Traditionally, dengue fever has been a pervasive issue in much of Asia and Latin America, leading to an estimated 20,000 fatalities each year.
Surge in dengue cases
Global dengue rates have surged eightfold since 2000, largely driven by climate change, increased human mobility, and urbanization. Although many cases remain unreported, the year 2022 witnessed 4.2 million documented cases worldwide, with health authorities cautioning that near-record transmission levels are expected in the current year. Bangladesh, for instance, is grappling with its most severe outbreak to date, with more than 1,000 fatalities.
Jeremy Farrar, an infectious diseases specialist, who recently joined the World Health Organization, emphasized the necessity for proactive discussions and preparation concerning dengue fever. He highlighted the need to equip countries for the forthcoming challenges in many major cities.
Farrar, with 18 years of experience in Vietnam working on tropical diseases including dengue, and as the former head of the Wellcome Trust global health charity, as well as an advisor to the UK government on its COVID-19 response, has unique insights into the matter. He cautioned that Dengue infection is likely to become endemic in parts of the United States, Europe, and Africa where limited local transmission has already occurred. This will place substantial strain on healthcare systems in numerous countries.
Dengue is a disease that often goes unnoticed, with most individuals showing no symptoms. Consequently, case rates are presumed to be significantly higher than the officially reported numbers. Those who do exhibit symptoms may experience high fever, muscle spasms, and severe joint pain, often referred to as “break-bone fever.” In less than 1% of cases, Dengue can prove fatal.

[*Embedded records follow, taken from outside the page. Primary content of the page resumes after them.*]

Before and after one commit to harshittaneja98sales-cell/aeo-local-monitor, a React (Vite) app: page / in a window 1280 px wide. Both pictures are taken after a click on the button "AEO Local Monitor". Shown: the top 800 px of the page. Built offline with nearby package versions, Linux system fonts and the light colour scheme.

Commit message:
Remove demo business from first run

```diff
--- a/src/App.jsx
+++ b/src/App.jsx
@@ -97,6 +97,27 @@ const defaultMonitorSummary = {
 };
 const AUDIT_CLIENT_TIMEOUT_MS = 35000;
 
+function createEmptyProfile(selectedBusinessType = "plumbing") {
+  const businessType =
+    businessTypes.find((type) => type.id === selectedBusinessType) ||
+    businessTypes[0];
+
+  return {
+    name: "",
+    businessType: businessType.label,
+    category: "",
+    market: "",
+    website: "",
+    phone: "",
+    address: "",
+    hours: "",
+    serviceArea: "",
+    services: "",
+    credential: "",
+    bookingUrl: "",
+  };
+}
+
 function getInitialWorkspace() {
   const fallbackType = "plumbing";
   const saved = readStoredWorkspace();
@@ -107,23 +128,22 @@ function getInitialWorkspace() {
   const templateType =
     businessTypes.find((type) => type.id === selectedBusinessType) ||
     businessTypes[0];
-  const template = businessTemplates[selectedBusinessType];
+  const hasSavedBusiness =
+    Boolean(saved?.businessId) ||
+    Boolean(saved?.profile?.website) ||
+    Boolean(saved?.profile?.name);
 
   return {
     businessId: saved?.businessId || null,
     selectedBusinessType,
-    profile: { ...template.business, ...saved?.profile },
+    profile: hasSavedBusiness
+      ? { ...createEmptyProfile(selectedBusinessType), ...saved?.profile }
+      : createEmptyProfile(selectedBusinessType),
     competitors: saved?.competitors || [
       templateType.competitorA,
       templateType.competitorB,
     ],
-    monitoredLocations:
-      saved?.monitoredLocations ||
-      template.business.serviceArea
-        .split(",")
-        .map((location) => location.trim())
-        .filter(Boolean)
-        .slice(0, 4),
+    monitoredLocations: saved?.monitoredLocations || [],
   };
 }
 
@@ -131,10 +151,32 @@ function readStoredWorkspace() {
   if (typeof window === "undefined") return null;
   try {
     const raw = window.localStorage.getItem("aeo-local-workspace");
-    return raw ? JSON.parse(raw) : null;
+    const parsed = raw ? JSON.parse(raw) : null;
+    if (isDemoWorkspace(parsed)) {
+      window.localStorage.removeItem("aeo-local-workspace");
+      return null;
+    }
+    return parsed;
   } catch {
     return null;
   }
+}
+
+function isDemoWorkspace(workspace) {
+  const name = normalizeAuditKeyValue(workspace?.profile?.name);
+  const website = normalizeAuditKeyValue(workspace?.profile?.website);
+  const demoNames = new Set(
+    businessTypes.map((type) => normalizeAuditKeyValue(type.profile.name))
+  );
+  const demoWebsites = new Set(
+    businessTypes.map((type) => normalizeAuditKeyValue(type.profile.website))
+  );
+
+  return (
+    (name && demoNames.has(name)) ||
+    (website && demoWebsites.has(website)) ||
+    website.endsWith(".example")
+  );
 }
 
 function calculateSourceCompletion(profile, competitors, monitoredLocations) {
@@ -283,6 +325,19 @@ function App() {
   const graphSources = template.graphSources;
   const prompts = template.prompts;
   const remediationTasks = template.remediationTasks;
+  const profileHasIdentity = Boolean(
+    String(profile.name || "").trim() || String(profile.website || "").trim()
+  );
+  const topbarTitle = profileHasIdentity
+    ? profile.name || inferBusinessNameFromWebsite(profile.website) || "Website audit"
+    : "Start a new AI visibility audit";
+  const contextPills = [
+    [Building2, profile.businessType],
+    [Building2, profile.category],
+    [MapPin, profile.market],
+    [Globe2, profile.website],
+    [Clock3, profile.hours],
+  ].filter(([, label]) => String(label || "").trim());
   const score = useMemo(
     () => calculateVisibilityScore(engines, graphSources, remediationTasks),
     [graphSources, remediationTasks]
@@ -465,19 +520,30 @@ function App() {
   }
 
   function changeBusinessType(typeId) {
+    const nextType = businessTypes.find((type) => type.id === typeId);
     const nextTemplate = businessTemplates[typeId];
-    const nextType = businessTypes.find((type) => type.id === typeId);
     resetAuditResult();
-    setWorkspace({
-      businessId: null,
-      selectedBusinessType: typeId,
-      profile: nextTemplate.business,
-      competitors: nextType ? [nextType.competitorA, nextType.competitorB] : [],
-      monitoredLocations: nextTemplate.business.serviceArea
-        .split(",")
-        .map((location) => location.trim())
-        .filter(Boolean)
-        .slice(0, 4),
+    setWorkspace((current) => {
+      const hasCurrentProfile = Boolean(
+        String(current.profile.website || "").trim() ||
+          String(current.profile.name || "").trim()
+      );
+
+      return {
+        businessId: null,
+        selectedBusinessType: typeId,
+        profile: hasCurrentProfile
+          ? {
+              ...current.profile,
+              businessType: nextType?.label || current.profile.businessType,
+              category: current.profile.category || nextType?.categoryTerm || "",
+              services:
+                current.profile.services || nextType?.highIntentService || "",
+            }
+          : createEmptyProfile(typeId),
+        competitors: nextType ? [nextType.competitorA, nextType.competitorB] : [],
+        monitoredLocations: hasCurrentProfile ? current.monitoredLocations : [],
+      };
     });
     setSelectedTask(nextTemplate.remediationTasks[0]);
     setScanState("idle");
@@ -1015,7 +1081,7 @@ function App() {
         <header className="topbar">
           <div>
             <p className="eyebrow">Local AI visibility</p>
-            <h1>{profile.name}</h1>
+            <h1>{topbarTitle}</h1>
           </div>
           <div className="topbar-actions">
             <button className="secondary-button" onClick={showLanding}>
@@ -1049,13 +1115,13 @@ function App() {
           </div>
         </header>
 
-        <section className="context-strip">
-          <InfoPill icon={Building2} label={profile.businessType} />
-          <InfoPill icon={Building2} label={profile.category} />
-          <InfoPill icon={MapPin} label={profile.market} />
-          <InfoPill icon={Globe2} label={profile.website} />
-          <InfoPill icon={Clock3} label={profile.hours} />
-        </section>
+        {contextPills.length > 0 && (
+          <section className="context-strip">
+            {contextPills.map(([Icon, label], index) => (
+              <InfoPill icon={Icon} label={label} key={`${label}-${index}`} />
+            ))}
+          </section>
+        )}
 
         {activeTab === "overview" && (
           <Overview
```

Presently, there is no specific treatment for dengue, although a vaccine is available. Recently, the WHO endorsed the Qdenga vaccine from Takeda Pharmaceuticals for children aged 6 to 16, especially in regions where dengue poses a significant public health threat. While the vaccine is approved in the EU, Takeda encountered setbacks in the United States, with the vaccine’s application withdrawal due to data collection issues. Discussions with the U.S. Food and Drug Administration regarding the vaccine are ongoing.

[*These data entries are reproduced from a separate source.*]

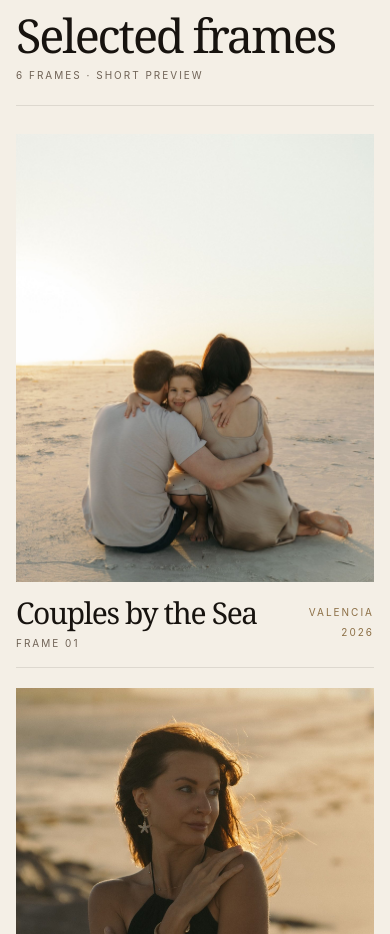
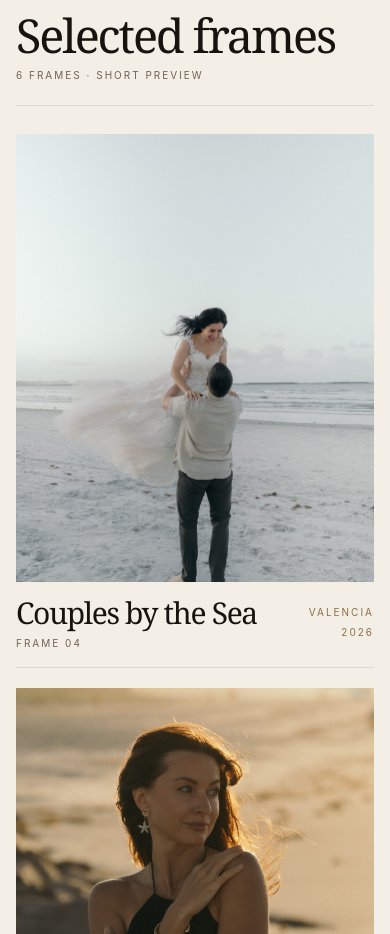
Before and after one commit to rivalden-sys/photographer, a Next.js app: page / in a window 390 px wide. Shown: the part 1662-2596 px from the top of the page. Built offline with nearby package versions, Linux system fonts and the light colour scheme.

Commit message:
Show frame 04 as first selected mobile image

```diff
--- a/app/globals.css
+++ b/app/globals.css
@@ -51,4 +51,27 @@ textarea {
   #gallery .hide-scrollbar > button:first-child > div > img {
     opacity: 0 !important;
   }
+
+  #gallery .sm\:hidden > div.mt-7.columns-1 > article:first-child button > div:first-child {
+    background-image: url("/photos/session-01/04.jpg");
+    background-position: center 20%;
+    background-size: cover;
+  }
+
+  #gallery .sm\:hidden > div.mt-7.columns-1 > article:first-child button > div:first-child img {
+    opacity: 0 !important;
+  }
+
+  #gallery .sm\:hidden > div.mt-7.columns-1 > article:first-child button > div:nth-child(2) > div > p {
+    color: transparent !important;
+    position: relative;
+  }
+
+  #gallery .sm\:hidden > div.mt-7.columns-1 > article:first-child button > div:nth-child(2) > div > p::after {
+    color: #6f6255;
+    content: "Frame 04";
+    left: 0;
+    position: absolute;
+    top: 0;
+  }
 }
```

Preparing new regions for dengue involves targeted allocation of public health funds, focusing on areas such as mosquito control. Dengue is transmitted by infected Aedes aegypti mosquitoes, which differ from the malaria-carrying variety in their behavior. They bite indoors throughout the day rather than at night and breed in shallow water.

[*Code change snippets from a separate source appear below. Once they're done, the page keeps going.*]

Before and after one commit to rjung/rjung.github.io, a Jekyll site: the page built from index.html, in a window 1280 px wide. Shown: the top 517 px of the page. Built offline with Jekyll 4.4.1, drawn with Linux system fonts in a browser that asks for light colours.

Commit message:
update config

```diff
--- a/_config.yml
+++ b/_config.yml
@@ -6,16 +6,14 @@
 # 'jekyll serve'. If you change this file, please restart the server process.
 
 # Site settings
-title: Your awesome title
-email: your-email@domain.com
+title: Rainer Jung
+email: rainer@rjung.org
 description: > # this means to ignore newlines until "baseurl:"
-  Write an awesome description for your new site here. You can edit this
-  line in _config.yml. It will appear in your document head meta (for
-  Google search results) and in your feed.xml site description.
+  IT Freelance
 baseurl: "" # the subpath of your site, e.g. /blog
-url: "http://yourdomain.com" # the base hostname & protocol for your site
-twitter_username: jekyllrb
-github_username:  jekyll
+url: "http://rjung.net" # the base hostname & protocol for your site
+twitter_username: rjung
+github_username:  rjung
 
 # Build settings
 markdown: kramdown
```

Farrar emphasized that effective prevention strategies must encompass hospital triage plans, scientific innovation, urban planning, and the mitigation of standing water near or within homes. Collaboration across various sectors is imperative to tackle this growing health challenge effectively.